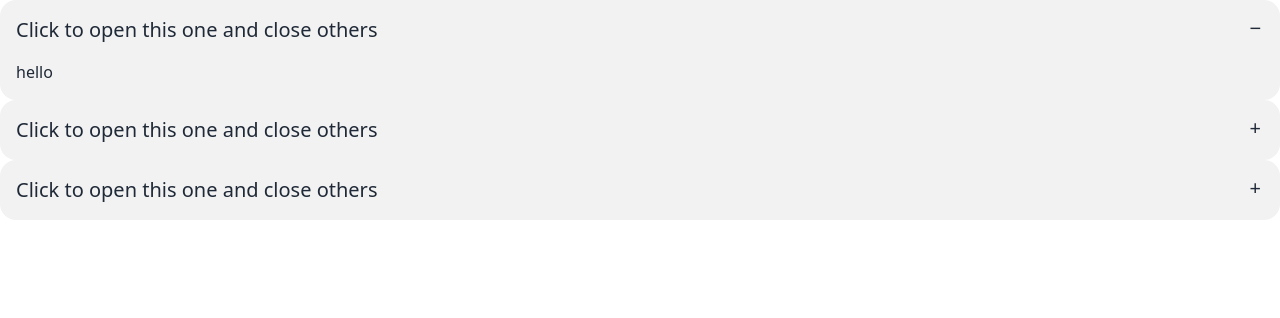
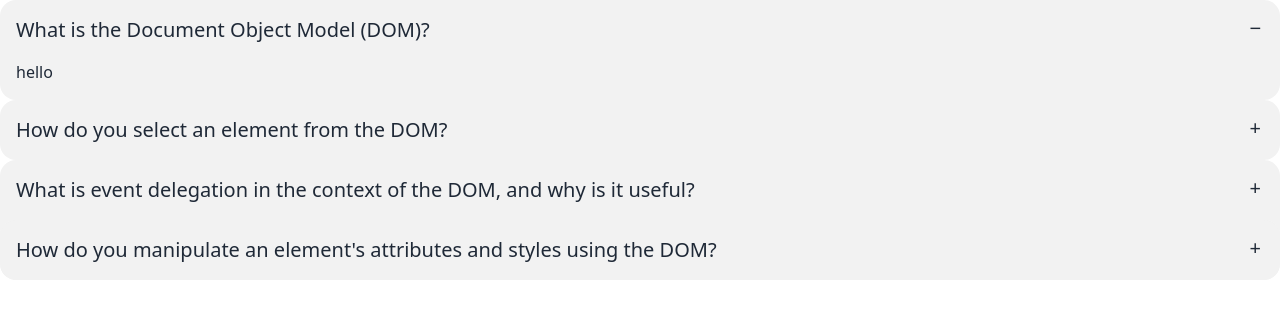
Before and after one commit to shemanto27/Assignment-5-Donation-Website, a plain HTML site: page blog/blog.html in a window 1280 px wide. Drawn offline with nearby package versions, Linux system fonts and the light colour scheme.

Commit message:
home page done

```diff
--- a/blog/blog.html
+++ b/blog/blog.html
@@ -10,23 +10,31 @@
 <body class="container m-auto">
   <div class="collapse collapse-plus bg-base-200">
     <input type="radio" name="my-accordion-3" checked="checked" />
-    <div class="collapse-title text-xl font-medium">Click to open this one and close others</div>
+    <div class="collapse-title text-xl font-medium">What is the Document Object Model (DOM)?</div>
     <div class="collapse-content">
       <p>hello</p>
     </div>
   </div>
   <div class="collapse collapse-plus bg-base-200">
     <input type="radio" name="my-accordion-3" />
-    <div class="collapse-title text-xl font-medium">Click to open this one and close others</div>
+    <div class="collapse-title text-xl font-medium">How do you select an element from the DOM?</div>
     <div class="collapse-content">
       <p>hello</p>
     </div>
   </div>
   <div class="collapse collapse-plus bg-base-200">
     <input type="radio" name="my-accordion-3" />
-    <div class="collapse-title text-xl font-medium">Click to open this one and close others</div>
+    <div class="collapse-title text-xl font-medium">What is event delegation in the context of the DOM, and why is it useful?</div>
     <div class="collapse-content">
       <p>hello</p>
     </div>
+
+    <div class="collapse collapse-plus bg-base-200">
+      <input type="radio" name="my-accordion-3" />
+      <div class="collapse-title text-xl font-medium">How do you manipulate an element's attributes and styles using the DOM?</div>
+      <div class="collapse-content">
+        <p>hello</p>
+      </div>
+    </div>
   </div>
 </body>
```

= = = =

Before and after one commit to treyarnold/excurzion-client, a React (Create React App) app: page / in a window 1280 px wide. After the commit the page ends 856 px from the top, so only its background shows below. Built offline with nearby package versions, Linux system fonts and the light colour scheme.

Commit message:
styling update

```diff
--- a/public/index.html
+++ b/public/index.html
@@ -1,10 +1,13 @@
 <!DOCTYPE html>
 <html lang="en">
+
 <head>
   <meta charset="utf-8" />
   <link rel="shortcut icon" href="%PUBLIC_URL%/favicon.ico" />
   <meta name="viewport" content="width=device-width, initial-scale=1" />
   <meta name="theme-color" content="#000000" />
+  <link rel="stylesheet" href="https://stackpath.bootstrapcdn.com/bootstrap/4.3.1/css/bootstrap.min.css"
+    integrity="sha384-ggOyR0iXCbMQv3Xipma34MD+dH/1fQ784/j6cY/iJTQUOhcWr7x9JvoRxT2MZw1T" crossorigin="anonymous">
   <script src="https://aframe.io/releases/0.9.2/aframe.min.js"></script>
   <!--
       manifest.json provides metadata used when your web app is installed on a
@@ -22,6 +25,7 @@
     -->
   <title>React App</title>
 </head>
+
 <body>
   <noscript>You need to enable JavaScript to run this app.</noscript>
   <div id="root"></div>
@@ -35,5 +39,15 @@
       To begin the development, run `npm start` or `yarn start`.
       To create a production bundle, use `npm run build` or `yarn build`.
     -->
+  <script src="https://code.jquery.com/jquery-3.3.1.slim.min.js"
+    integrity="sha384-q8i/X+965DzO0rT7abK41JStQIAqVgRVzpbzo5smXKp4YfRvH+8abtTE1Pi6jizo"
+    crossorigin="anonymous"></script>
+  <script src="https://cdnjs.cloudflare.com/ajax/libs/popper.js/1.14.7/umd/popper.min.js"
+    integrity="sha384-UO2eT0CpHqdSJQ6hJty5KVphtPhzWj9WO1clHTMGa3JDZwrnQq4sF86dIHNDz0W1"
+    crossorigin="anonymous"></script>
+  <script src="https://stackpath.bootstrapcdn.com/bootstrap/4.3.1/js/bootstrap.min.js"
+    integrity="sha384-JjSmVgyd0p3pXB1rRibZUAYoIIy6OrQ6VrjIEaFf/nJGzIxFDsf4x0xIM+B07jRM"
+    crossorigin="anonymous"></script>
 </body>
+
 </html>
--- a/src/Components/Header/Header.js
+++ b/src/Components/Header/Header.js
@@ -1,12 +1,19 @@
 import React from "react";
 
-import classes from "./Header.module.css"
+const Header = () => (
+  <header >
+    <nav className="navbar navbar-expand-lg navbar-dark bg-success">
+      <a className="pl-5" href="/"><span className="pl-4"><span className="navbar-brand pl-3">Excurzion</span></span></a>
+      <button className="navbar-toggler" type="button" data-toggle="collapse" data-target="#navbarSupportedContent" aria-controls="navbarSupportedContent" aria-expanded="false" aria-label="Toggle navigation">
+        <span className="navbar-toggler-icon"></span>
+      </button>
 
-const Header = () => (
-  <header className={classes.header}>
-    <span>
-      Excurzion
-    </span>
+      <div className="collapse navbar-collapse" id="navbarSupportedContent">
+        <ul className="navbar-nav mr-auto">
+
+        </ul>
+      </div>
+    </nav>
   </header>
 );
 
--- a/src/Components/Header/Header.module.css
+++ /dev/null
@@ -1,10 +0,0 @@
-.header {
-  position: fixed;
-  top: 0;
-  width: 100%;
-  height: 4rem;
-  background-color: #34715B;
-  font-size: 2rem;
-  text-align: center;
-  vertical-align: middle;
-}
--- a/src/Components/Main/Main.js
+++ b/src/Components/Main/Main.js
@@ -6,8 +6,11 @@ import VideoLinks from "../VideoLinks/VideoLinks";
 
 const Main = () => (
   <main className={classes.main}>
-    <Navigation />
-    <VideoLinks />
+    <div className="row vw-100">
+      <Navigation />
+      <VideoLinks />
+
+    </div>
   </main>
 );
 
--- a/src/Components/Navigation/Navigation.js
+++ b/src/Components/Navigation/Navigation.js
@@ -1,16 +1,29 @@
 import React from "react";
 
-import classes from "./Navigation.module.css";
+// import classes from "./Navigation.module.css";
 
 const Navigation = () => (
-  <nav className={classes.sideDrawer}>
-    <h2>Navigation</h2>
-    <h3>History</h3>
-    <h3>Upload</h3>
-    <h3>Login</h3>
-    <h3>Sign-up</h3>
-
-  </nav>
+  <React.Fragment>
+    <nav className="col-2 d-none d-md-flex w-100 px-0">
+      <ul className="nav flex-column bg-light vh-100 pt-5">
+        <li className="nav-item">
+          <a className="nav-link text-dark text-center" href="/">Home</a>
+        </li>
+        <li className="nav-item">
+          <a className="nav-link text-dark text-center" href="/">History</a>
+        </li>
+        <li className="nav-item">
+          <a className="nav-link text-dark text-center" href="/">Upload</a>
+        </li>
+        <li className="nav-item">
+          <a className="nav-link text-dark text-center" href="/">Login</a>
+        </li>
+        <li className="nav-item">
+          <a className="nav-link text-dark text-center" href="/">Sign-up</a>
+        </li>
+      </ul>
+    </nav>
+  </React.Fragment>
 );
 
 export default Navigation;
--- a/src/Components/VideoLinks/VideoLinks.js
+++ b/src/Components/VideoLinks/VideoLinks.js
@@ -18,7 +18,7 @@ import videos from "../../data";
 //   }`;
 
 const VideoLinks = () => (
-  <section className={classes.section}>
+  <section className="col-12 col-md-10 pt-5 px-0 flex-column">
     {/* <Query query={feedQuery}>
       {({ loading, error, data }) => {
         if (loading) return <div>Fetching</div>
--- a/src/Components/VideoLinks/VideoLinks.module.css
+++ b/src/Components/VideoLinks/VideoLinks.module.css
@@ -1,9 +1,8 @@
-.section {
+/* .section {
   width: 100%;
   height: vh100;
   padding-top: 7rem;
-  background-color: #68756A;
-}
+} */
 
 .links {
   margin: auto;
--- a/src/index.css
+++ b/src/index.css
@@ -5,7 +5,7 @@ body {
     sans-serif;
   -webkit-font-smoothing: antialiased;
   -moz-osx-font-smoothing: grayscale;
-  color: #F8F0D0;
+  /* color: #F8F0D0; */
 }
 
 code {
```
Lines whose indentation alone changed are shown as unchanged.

= = = =

* _Exercise details_
For the string "body", tally the lines above that contain it and give only the figure.

* _Exercise answer_
5